L: Sometime ago I had – Digital Stereophonic, it was a time when people used to send me lots of demos and I would release lots of records. Then I had to stop that as I was getting less demos. Afterwards, I have started a vinyl label, and now I’m turning back to digital maybe I will come back to vinyl still, but the logistics were quite tricky when running the vinyl label.

E: Logistics? you mean distribution?  

L: Yes distribution, as you end up with your back catalogue or the distributor will throw it out. You get 150 records and then what do you do with that?

E: Well, you can always give them away at gigs right?

L: Yes, but that is quite unfair towards the people, who have actually bought the record. If someone buys my record and then I give record away, then the actual buyers may feel cheated as they should also receive a free copy. So I prefer to keep them at home.. Of course I could give them out as a promo to a Dj that I know will play it, but won’t give a free a copy to a total stranger.

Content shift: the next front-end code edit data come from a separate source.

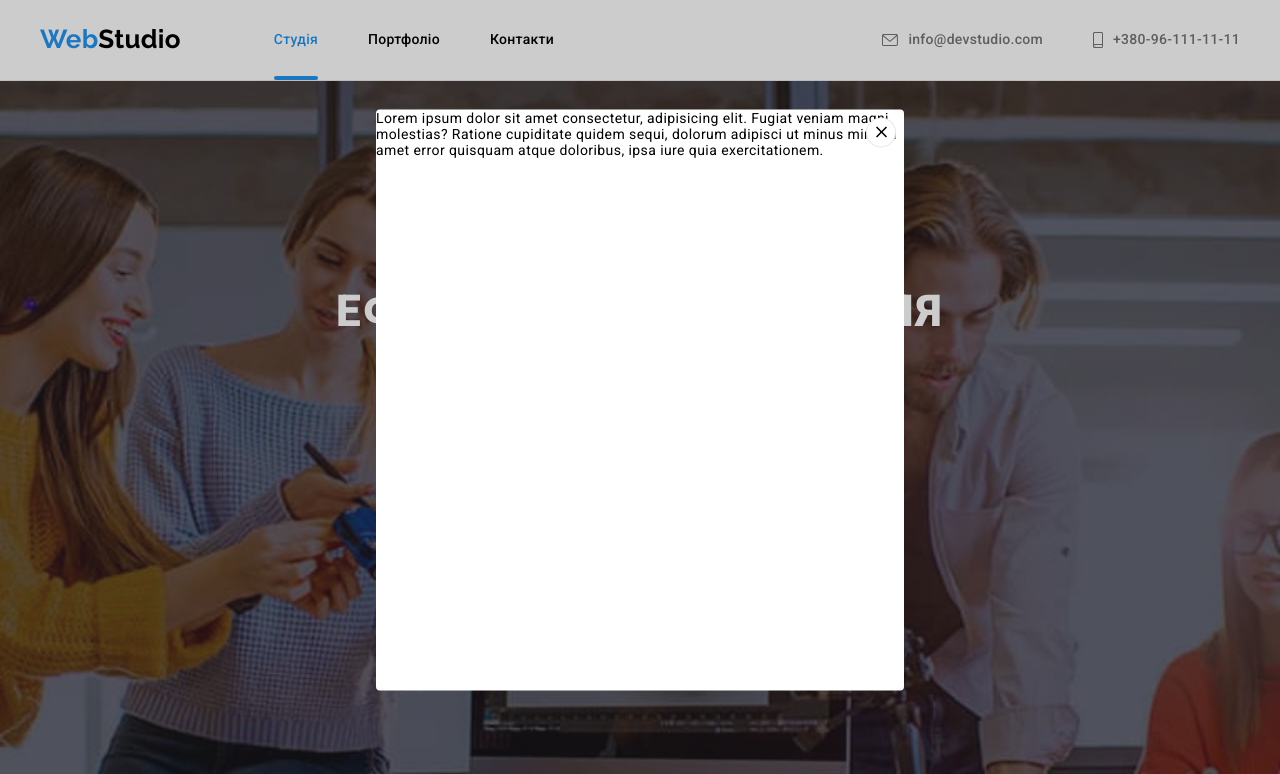
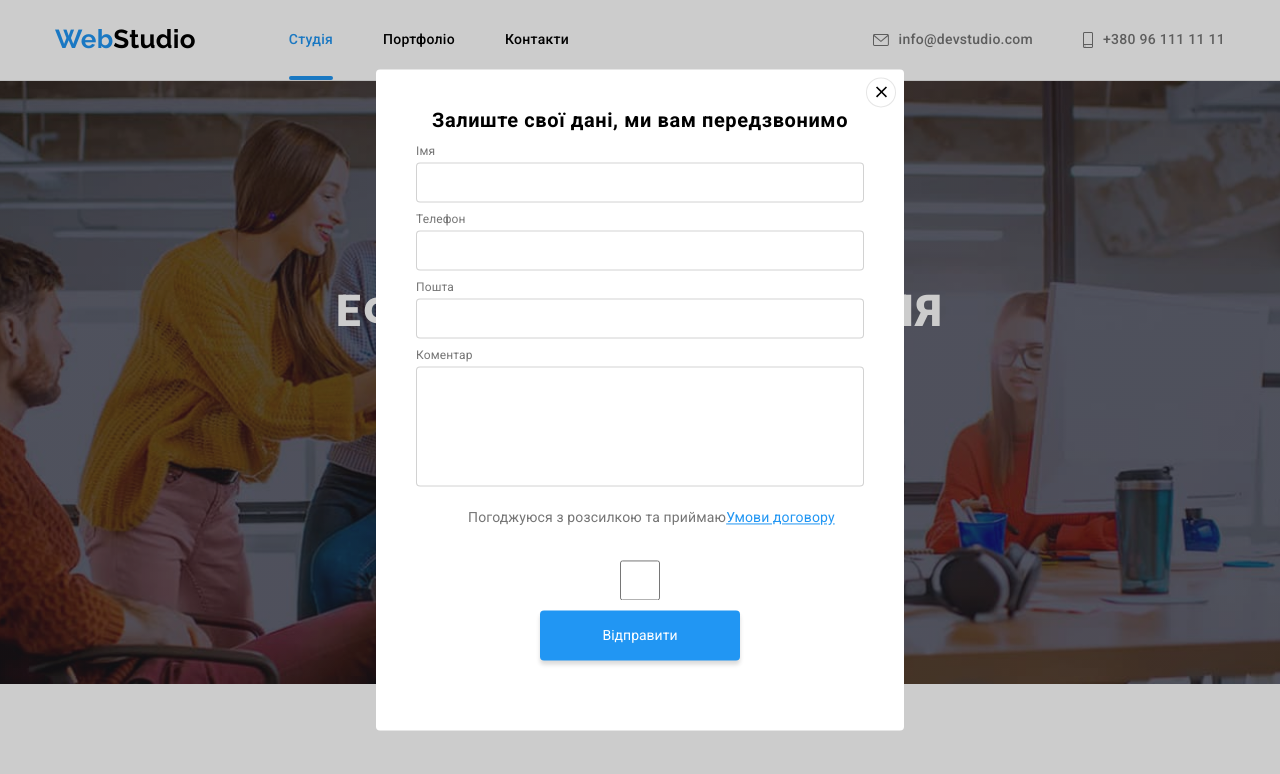
Before and after one commit to Vitalii-Bilobrov/goit-markup-hw-06, a plain HTML site: page index.html in a window 1280 px wide. Both pictures are taken after a click on the button "Замовити послугу". Shown: the top 774 px of the page. Drawn offline with nearby package versions, Linux system fonts and the light colour scheme.

Commit message:
commit_1

```diff
--- a/css/styles.css
+++ b/css/styles.css
@@ -102,7 +102,7 @@ nav {
   padding-bottom: 32px;
 }
 .link {
-  transition-property: color, fill;
+  transition-property: color;
   transition-duration: 250ms;
   transition-timing-function: cubic-bezier(0.4, 0, 0.2, 1);
 }
@@ -148,10 +148,13 @@ nav {
 
 .hero {
   max-width: 1600px;
-  height: 600px;
   margin-left: auto;
   margin-right: auto;
+  padding-top: 200px;
+  padding-bottom: 200px;
 
+  background-color: var(--color-darckGray);
+  color: var(--color-mainWhite);
   background-image: linear-gradient(
       to right,
       rgba(47, 48, 58, 0.4),
@@ -165,14 +168,6 @@ nav {
 }
 .hero .container {
   text-align: center;
-}
-
-.hero {
-  padding-top: 200px;
-  padding-bottom: 200px;
-
-  background-color: var(--color-darckGray);
-  color: var(--color-mainWhite);
 }
 .advantages-description {
   color: var(--color-lightGray);
@@ -290,7 +285,6 @@ nav {
 }
 .section-work-name {
   position: absolute;
-  content: "";
   width: 100%;
   bottom: 0;
   padding: 27px;
@@ -385,7 +379,7 @@ nav {
 
   color: var(--color-middleGrey);
 
-  transition-property: background-color, fill;
+  transition-property: background-color, color;
   transition-duration: 250ms;
   transition-timing-function: cubic-bezier(0.4, 0, 0.2, 1);
 }
@@ -465,7 +459,6 @@ nav {
 }
 .button-porftolio {
   padding: 6px 22px;
-
   font-weight: 500;
   font-size: 16px;
 
@@ -476,6 +469,11 @@ nav {
   color: var(--color-veryDark);
   border-radius: 4px;
   border: none;
+  cursor: pointer;
+
+  transition-property: color, background-color,  box-shadow;
+  transition-duration: 250ms;
+  transition-timing-function: cubic-bezier(0.4, 0, 0.2, 1);
 }
 .buttons-portfolio-list li:not(:last-child) {
   margin-right: 8px;
@@ -514,7 +512,7 @@ nav {
   font-size: 18px;
   line-height: 1.56;
   letter-spacing: 0.03em;
-  background-color: var(--color-mainBlue);
+  background-color: rgba(33, 150, 243, 0.9);;
   color: var(--color-mainWhite);
   opacity: 1;
 
@@ -636,8 +634,18 @@ address .tel {
   color: var(--color-mainBlue);
 }
 .to-hide {
-  visibility: hidden;
-}
+    position: absolute;
+    width: 1px;
+    height: 1px;
+    margin: -1px;
+    border: 0;
+    padding: 0;
+
+    white-space: nowrap;
+    clip-path: inset(100%);
+    clip: rect(0 0 0 0);
+    overflow: hidden;
+  }
 .icon-smartphone {
   display: inline-block;
 
@@ -682,7 +690,7 @@ address .tel {
   left: 50%;
   transform: translate(-50%, -50%);
   width: 528px;
-  height: 581px;
+  padding: 40px;
 
   background-color: var(--color-mainWhite);
   border-radius: 4px;
@@ -704,9 +712,79 @@ address .tel {
   border-radius: 50%;
   background-color: var(--color-mainWhite);
   cursor: pointer;
+  color: var(--color-mainBlack);
 }
 .close-black-svg {
   width: 18px;
   height: 18px;
-  fill: var(--color-mainBlack);
+  fill: currentColor;
 }
+.modal-button:hover {
+  color: var(--color-mainBlue);
+}
+.modal h3 {
+  text-align: center;
+  margin-bottom: 12px;
+
+  font-size: 20px;
+  line-height: 1.15em;
+  font-weight: 700;
+  letter-spacing: 0.03em;
+}
+.modal form {
+  display: flex;
+  flex-direction: column;
+  padding-bottom: 30px;
+}
+.modal > form > label {
+  display: flex;
+  flex-direction: column;
+
+  margin-bottom: 4px;
+
+  font-size: 12px;
+  line-height: 1.17em;
+  letter-spacing: 0.01em;
+  color: var(--color-lightGray);
+}
+.modal input {
+  display: block;
+  height: 40px;
+  margin-bottom: 10px;
+
+  border: 1px solid rgba(33, 33, 33, 0.2);
+  border-radius: 4px;
+}
+#text {
+  height: 120px;
+}
+#cb-agree {
+  display: flex;
+  flex-direction: row;
+  align-items: center;
+  margin-top: 10px;
+  margin-bottom: 30px;
+  margin-left: 52px;
+  margin-right: 52px;
+  width: 425px;
+
+  font-size: 14px;
+  line-height: 1.71em;
+}
+.contract {
+  color: var(--color-mainBlue);
+  text-decoration: underline;
+}
+.submit-button {
+  width: 200px;
+  height: 50px;
+  margin-left: auto;
+  margin-right: auto;
+  padding: 10px 52px;
+
+  border: none;
+  box-shadow: 0px 4px 4px rgba(0, 0, 0, 0.15);
+  border-radius: 4px;
+  background-color: var(--color-mainBlue);
+  color: var(--color-mainWhite);
+}
--- a/index.html
+++ b/index.html
@@ -7,9 +7,10 @@
     <title>Студія</title>
     <link
       rel="stylesheet"
-      href="https://cdnjs.cloudflare.com/ajax/libs/normalize/8.0.1/normalize.min.css"
-      integrity="sha256-l85OmPOjvil/SOvVt3HnSSjzF1TUMyT9eV0c2BzEGzU="
+      href="https://cdnjs.cloudflare.com/ajax/libs/modern-normalize/1.1.0/modern-normalize.min.css"
+      integrity="sha512-wpPYUAdjBVSE4KJnH1VR1HeZfpl1ub8YT/NKx4PuQ5NmX2tKuGu6U/JRp5y+Y8XG2tV+wKQpNHVUX03MfMFn9Q=="
       crossorigin="anonymous"
+      referrerpolicy="no-referrer"
     />
     <link
       href="https://fonts.googleapis.com/css2?family=Raleway:wght@700&family=Roboto:wght@400;500;700;900&display=swap"
@@ -68,7 +69,7 @@
                   height="16px"
                 ></use>
               </svg>
-              +380-96-111-11-11</a
+              +380 96 111 11 11</a
             >
           </li>
         </ul>
@@ -202,14 +203,14 @@
                     </a>
                   </li>
                   <li>
-                    <a class="social-link"  href="#">
+                    <a class="social-link" href="#">
                       <svg class="social-link-icon">
                         <use href="./images/symbol-defs.svg#.icontwitter"></use>
                       </svg>
                     </a>
                   </li>
                   <li>
-                    <a class="social-link"  href="#">
+                    <a class="social-link" href="#">
                       <svg class="social-link-icon">
                         <use
                           href="./images/symbol-defs.svg#.iconfacebook"
@@ -218,7 +219,7 @@
                     </a>
                   </li>
                   <li>
-                    <a class="social-link"  href="#">
+                    <a class="social-link" href="#">
                       <svg class="social-link-icon">
                         <use
                           href="./images/symbol-defs.svg#.iconlinkedin"
@@ -250,14 +251,14 @@
                     </a>
                   </li>
                   <li>
-                    <a class="social-link"  href="#">
+                    <a class="social-link" href="#">
                       <svg class="social-link-icon">
                         <use href="./images/symbol-defs.svg#.icontwitter"></use>
                       </svg>
                     </a>
                   </li>
                   <li>
-                    <a class="social-link"  href="#">
+                    <a class="social-link" href="#">
                       <svg class="social-link-icon">
                         <use
                           href="./images/symbol-defs.svg#.iconfacebook"
@@ -266,7 +267,7 @@
                     </a>
                   </li>
                   <li>
-                    <a class="social-link"  href="#">
+                    <a class="social-link" href="#">
                       <svg class="social-link-icon">
                         <use
                           href="./images/symbol-defs.svg#.iconlinkedin"
@@ -289,7 +290,7 @@
                 <p class="team-member-position">Marketing</p>
                 <ul class="social-links-list">
                   <li>
-                    <a class="social-link"  href="#">
+                    <a class="social-link" href="#">
                       <svg class="social-link-icon">
                         <use
                           href="./images/symbol-defs.svg#.iconinstagram"
@@ -298,14 +299,14 @@
                     </a>
                   </li>
                   <li>
-                    <a class="social-link"  href="#">
+                    <a class="social-link" href="#">
                       <svg class="social-link-icon">
                         <use href="./images/symbol-defs.svg#.icontwitter"></use>
                       </svg>
                     </a>
                   </li>
                   <li>
-                    <a class="social-link"  href="#">
+                    <a class="social-link" href="#">
                       <svg class="social-link-icon">
                         <use
                           href="./images/symbol-defs.svg#.iconfacebook"
@@ -314,7 +315,7 @@
                     </a>
                   </li>
                   <li>
-                    <a class="social-link"  href="#">
+                    <a class="social-link" href="#">
                       <svg class="social-link-icon">
                         <use
                           href="./images/symbol-defs.svg#.iconlinkedin"
@@ -337,7 +338,7 @@
                 <p class="team-member-position">UI Designer</p>
                 <ul class="social-links-list">
                   <li>
-                    <a class="social-link"  href="#">
+                    <a class="social-link" href="#">
                       <svg class="social-link-icon">
                         <use
                           href="./images/symbol-defs.svg#.iconinstagram"
@@ -346,14 +347,14 @@
                     </a>
                   </li>
                   <li>
-                    <a class="social-link"  href="#">
+                    <a class="social-link" href="#">
                       <svg class="social-link-icon">
                         <use href="./images/symbol-defs.svg#.icontwitter"></use>
                       </svg>
                     </a>
                   </li>
                   <li>
-                    <a class="social-link"  href="#">
+                    <a class="social-link" href="#">
                       <svg class="social-link-icon">
                         <use
                           href="./images/symbol-defs.svg#.iconfacebook"
@@ -494,14 +495,33 @@
         </div>
       </div>
     </footer>
+   <!--MODAL WINDOW-->
+
    <div data-modal class="backdrop is-hidden">
     <div class="modal">
-        <p>
-          Lorem ipsum dolor sit amet consectetur, adipisicing elit. Fugiat
-          veniam magni molestias? Ratione cupiditate quidem sequi, dolorum
-          adipisci ut minus minima amet error quisquam atque doloribus, ipsa
-          iure quia exercitationem.
-        </p>
+      <h3>Залиште свої дані, ми вам передзвонимо</h3>
+      <form name="signup_form" autocomplete="on" novalidate>
+        <label for="user_name">Імя</label>
+        <input type="text" id="user_name" name="user_name" />
+
+        <label for="tel_number">Телефон</label>
+        <input type="tel" id="tel_number" name="tel_number" />
+
+        <label for="user_email">Пошта</label>
+        <input type="email" id="user_email" name="user_email" />
+
+        <label for="text">Коментар</label>
+        <input type="text" id="text" name="text" />
+
+        <label for="checkbox-agree" id="cb-agree"
+          >Погоджуюся з розсилкою та приймаю
+          <a class="contract" href="#">Умови договору</a></label
+        >
+        <input id="checkbox-agree" type="checkbox" name="agree" />
+
+        <button class="submit-button" type="submit">Відправити</button>
+      </form>
+
       <button data-modal-close type="button" class="modal-button">
         <svg class="close-black-svg">
           <use href="./images/symbol-defs.svg#.iconclose-black-button"></use>
```
Also changed, not shown: portfolio.html (+8 -16 lines). Lines whose indentation alone changed are shown as unchanged.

E: Is there a place in the world where you would really like to play?

L: I think maybe Berghain or a festival like Awakenings  or cool venues I would like to play but generally playing at such places is not my core goal which im driven by. I have observed that chasing a dream which is not achievable in the present doesn’t not make any sense. It is better to focus on a more realistic goal, and then the other goal maybe will realize itself through time.

E: I like your idea, to focus on what is within a reach and leave those other dreams at a side and wait for their moments.

L: Yes, wait for better days patiently. I think I would prefer more to visit some places in the world like for example New York, go there play and get to know such place.

E: What else would like to achieve as a producer, dj?

L: As a Dj I don’t focus so much on it. Of course I would like to continue my career to develop in a more European reach not just local Polish context, however I’m focussing more at the moment on being a better producer, able to make tracks that are sounding better and are generally of better quality so I can reach a wider listener.

E: What do you still need to reach that goal?

L: New ideas, new perspectives on the ways that im making my tracks, I’m very conscious that I make a lot of mistakes and I’m stuck with, so through watching tutorials, going to workshops I can get a better insight into this, look at it from another angle.

E: Having produced so many records already, what would you recommend to somebody who is thinking of starting up production or releasing their first record?

L: The best way is not to send demos to as many labels as you can, but start up your own record label instead. Jumping from a label to a label, trying to figure out, which label would fit your sound is counter productive. What is important is to create your own path and follow through.

E: So have you created such path and you are following it?

L: Yes, I try my best. Nowadays, I would send a demo to a label that I really want my music to be released on. I wouldn’t send it to just anybody like I used to as a youngster just to release anything, anywhere. 

E: Speaking of demos, when you are doing a track in the studio, how do you know that a track is complete? Ready to be released?

L: It’s when I know that there is still something missing in it then i finish it because if I add something to it, it would turn out to be 2 tracks in one, it would be over saturated. This is the time when i leave it for a week, come back and is done. 

E: So is this because of fear of knowing yourself that you can change it too much and destroy it. 

L: Yes, if I spend too much time on the same track then, it may turn out to be 3 or 4 tracks. So there needs to be a time when you say to yourself stop and close it off.

E: Ok, before we say stop here. What’s next for you, any new releases coming?

L: I’m working on a record, I have a comfort, if I can’t find the label for it, I will release on my own label – Brainwash records.

E: Why brainwash as a name?

L: Not sure, one day I saw an image of a guy wearing a TV on top of his head, I liked this analogy to our times. We are brainwashed with agencies, tv and media and I associated this to be a interesting concept for my label.

E: So, you are brainwashing people with your techno? Laughs,,

L: Maybe not so, I want to simply reset their brains so that they can have as much energy to work a week and to survive.